The patent applied has been the result of interdisciplinary work involving the Astrobiology Center, the Instituto de Ciencia de los Materiales and the Instituto de Catálisis y Petroleoquímica.

In the survey, composite nanoparticles have been synthesized by a magnetic core, a layer of silica and a final layer of metal on which are immobilized biosensor molecules of natural or artificial with a wide range of applications.

October 9, 2009 Posted by | Nanobiology, Nanomaterials | , | Leave a comment

Lab-on-a-chip Device for Detection of Proteins in the Blood

Images obtained from NEMOSLAB site

Images obtained from NEMOSLAB site

A spin-off from the Nanoworld Institute called Technobiochip participates in a European consortium that is developing a lab-on-a-chip device to execute quickly and cheaply diagnostics with. The device integrates in single chip sensitive optical detectors with microfluidics for the samples processing.

The optical methods are more sensitive than those based on electrical resistance changes, but need complex and expensive instruments. This problem has been solved in the development of this device.

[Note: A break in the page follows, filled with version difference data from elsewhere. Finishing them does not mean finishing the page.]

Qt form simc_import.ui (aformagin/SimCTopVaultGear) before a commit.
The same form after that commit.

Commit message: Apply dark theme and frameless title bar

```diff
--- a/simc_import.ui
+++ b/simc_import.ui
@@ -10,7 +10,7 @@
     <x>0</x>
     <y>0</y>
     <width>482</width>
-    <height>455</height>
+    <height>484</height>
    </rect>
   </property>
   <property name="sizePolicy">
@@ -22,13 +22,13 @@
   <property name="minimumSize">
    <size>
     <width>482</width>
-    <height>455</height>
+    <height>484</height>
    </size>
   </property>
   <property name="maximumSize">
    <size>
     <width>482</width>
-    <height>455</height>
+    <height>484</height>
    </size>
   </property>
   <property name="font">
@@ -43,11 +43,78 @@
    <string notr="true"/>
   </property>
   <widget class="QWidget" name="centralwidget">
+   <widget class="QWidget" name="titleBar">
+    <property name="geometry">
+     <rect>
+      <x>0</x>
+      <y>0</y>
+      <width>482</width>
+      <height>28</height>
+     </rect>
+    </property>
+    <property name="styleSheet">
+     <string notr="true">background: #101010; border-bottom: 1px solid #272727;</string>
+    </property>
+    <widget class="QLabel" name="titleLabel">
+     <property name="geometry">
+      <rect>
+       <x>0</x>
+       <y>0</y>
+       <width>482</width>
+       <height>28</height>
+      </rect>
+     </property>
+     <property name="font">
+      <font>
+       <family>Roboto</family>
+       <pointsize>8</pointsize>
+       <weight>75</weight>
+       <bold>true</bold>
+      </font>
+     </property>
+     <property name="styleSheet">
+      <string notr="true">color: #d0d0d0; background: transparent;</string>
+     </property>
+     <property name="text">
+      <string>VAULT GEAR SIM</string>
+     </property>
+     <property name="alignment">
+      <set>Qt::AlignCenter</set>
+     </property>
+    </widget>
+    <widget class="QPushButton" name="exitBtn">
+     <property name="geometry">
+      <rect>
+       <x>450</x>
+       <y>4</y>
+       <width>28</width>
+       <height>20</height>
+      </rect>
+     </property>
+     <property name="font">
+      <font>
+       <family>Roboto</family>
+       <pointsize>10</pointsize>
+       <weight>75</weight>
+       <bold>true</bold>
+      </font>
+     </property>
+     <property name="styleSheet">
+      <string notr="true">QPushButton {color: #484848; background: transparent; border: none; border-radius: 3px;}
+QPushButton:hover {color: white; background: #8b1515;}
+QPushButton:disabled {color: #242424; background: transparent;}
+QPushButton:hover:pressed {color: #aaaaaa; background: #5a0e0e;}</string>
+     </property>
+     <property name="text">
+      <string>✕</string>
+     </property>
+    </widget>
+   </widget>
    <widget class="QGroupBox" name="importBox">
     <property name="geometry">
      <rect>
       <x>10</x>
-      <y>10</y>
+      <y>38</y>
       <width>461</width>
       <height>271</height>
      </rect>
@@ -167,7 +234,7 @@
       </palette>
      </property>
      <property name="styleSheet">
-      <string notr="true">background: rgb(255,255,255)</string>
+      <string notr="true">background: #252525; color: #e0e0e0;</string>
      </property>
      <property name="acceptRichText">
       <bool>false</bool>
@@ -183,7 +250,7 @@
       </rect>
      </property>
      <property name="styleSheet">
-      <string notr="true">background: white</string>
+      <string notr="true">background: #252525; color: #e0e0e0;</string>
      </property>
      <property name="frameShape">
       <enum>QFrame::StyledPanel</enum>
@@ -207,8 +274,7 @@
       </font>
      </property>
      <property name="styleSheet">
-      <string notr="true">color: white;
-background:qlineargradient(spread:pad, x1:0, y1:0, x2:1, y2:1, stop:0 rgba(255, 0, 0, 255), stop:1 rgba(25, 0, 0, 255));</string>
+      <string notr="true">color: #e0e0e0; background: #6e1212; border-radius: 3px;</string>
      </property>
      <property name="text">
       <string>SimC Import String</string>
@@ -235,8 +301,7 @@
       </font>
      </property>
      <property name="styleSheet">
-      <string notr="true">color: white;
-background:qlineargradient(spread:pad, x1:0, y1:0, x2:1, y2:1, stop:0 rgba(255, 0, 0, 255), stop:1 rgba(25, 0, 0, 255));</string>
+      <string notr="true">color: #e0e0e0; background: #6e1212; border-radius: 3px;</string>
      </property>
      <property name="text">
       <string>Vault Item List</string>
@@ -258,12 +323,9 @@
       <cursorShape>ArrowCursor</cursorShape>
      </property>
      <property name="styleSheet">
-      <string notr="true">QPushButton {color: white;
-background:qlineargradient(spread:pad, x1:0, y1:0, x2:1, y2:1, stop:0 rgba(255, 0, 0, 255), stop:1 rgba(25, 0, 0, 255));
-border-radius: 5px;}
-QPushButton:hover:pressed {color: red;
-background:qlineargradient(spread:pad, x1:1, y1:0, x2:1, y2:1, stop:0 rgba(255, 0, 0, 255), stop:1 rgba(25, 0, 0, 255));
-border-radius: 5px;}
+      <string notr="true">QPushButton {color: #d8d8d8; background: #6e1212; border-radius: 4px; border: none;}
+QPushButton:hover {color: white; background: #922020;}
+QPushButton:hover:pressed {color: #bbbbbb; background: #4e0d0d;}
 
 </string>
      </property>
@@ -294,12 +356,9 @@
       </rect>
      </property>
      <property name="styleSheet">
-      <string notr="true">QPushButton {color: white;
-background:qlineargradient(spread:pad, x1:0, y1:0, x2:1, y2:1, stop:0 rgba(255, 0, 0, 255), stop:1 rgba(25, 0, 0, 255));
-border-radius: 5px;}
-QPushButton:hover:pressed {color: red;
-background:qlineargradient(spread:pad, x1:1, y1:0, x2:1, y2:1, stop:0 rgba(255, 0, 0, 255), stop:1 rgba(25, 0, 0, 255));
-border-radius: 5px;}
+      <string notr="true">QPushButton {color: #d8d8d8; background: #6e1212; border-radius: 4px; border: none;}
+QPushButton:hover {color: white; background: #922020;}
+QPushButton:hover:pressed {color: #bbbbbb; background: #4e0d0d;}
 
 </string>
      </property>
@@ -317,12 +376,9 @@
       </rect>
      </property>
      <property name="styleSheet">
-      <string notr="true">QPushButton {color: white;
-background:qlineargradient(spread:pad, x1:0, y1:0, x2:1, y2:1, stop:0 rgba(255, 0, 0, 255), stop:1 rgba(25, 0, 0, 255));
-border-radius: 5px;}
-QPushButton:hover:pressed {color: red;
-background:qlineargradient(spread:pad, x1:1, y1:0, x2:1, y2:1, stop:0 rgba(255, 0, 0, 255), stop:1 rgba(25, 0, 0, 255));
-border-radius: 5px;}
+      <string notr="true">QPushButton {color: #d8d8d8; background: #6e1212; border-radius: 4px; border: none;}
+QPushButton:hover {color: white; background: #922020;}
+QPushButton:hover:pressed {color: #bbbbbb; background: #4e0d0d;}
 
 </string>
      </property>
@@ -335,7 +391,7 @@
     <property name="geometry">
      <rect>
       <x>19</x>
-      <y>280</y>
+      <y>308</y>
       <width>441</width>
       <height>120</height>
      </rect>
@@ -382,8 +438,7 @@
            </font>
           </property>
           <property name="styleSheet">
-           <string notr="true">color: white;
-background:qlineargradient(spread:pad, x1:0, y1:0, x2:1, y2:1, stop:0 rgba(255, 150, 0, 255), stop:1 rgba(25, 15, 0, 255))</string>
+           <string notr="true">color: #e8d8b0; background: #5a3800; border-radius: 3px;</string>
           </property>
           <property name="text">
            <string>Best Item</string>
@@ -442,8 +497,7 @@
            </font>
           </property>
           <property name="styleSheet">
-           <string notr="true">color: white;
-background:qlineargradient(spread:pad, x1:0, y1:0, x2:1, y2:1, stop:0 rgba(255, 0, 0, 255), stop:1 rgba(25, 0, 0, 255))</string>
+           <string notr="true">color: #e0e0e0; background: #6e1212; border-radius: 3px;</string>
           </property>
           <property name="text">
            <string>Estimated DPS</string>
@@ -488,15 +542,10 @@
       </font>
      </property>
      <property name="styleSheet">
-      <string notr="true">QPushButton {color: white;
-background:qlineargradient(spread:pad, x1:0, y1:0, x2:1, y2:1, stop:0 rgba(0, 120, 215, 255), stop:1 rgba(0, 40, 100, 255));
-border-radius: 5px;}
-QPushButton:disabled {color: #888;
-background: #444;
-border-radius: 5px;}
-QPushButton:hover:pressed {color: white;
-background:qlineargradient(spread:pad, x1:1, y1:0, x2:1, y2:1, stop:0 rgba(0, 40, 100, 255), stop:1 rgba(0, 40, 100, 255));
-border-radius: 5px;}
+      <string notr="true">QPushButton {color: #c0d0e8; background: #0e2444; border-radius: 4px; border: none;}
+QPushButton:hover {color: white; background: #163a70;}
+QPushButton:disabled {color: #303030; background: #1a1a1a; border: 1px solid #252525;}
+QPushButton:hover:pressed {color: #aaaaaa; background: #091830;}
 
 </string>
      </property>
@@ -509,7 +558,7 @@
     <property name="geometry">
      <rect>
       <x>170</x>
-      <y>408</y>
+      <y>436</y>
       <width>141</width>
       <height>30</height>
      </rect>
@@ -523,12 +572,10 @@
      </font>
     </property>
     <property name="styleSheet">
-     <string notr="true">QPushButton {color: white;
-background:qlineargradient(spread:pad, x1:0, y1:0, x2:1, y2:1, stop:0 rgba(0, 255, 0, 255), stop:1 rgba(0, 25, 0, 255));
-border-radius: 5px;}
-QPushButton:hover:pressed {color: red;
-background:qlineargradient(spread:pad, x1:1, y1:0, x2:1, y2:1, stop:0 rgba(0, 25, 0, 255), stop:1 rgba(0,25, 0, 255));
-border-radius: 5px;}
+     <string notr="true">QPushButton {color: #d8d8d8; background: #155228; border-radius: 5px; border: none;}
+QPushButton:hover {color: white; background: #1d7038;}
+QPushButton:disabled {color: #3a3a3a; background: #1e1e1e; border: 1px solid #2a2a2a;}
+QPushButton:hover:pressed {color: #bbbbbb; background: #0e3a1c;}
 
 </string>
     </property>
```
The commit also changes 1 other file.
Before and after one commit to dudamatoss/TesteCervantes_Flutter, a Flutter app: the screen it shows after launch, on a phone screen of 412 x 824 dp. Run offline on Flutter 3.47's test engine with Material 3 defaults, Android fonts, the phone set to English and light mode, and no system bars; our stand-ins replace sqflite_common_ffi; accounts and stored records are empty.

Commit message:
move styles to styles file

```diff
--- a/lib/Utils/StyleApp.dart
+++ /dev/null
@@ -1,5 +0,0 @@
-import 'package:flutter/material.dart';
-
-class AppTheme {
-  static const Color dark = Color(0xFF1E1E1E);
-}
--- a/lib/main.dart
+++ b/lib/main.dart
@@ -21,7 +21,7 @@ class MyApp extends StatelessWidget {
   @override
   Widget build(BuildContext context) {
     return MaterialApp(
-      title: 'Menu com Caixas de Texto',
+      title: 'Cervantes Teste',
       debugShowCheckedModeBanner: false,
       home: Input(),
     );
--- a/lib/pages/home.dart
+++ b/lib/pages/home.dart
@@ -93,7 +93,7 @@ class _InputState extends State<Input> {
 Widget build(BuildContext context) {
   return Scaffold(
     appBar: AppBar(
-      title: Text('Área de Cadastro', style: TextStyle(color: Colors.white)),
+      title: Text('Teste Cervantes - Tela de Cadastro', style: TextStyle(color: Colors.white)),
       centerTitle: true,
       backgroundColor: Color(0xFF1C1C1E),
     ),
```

The sensors are placed in a microfluidic channel carved into a silicon chip. The channel has nine corners, and each is aligned with a waveguide of silicon nitride which carries light through the chip. This light comes from nine different diodes and goes to a single light detector. Each waveguide has different binding molecules, either an antibody or a DNA strain selected for its ability to bind to a particular blood biomolecule, such as a hormone. When a sample of blood is placed in the canal passes through the waveguides, and binding molecules cling to their goal. When biomolecules are attached to the surface of the waveguide, the speed of light moving through the waveguide switches creates a detectable change in the signal that is picked up by the light sensor, which is converted into an electrical signal that can be read. The prototype of this device is capable of detecting new biomolecules at the same time in blood serum.

Currently the device developed in this project, called NEMOSLAB, is being tested for the detection of fertility hormones and the BRCA1 gene, whose variations are implicated in some cancers types, including breast cancer.

NEMOSLAB project developers, which are also involved in the NCSRD, FhG/IBMT, STMicroelectronics, Nano-Science Center of the University of Copenhagen, UKM, Biomedica L.S., IMTEK and Dortmund IVF, hope that the chips can be produced in a silicon foundry and its price, less than a dollar.

September 15, 2009 Posted by | Nanobiology, Nanomedicine | , , | Leave a comment

Optical and Electrochemical Nanosensors

Image obtained from

Image obtained from

A group of researchers from the Basque technological centre CIDETEC-IK4, the Centro Superior de Investigaciones Científicas (CSIC) and University of Berkeley have developed highly sensitive electrochemical sensors to detect possible mutations in the DNA faster than it was to moment.

These nanosensors use a single nanotransistor which cable is a simply carbon nanotube and allow the development of optical and electrochemical nanosensors, enabling the detection of DNA probes without the need for modification to increase the sensitivity of the system.

In the future, these nanosensors could be used to detect other molecules, and for studies of genetic diseases.

September 7, 2009 Posted by | Nanobiology, Nanoelectronics, Nanomedicine | , , | Leave a comment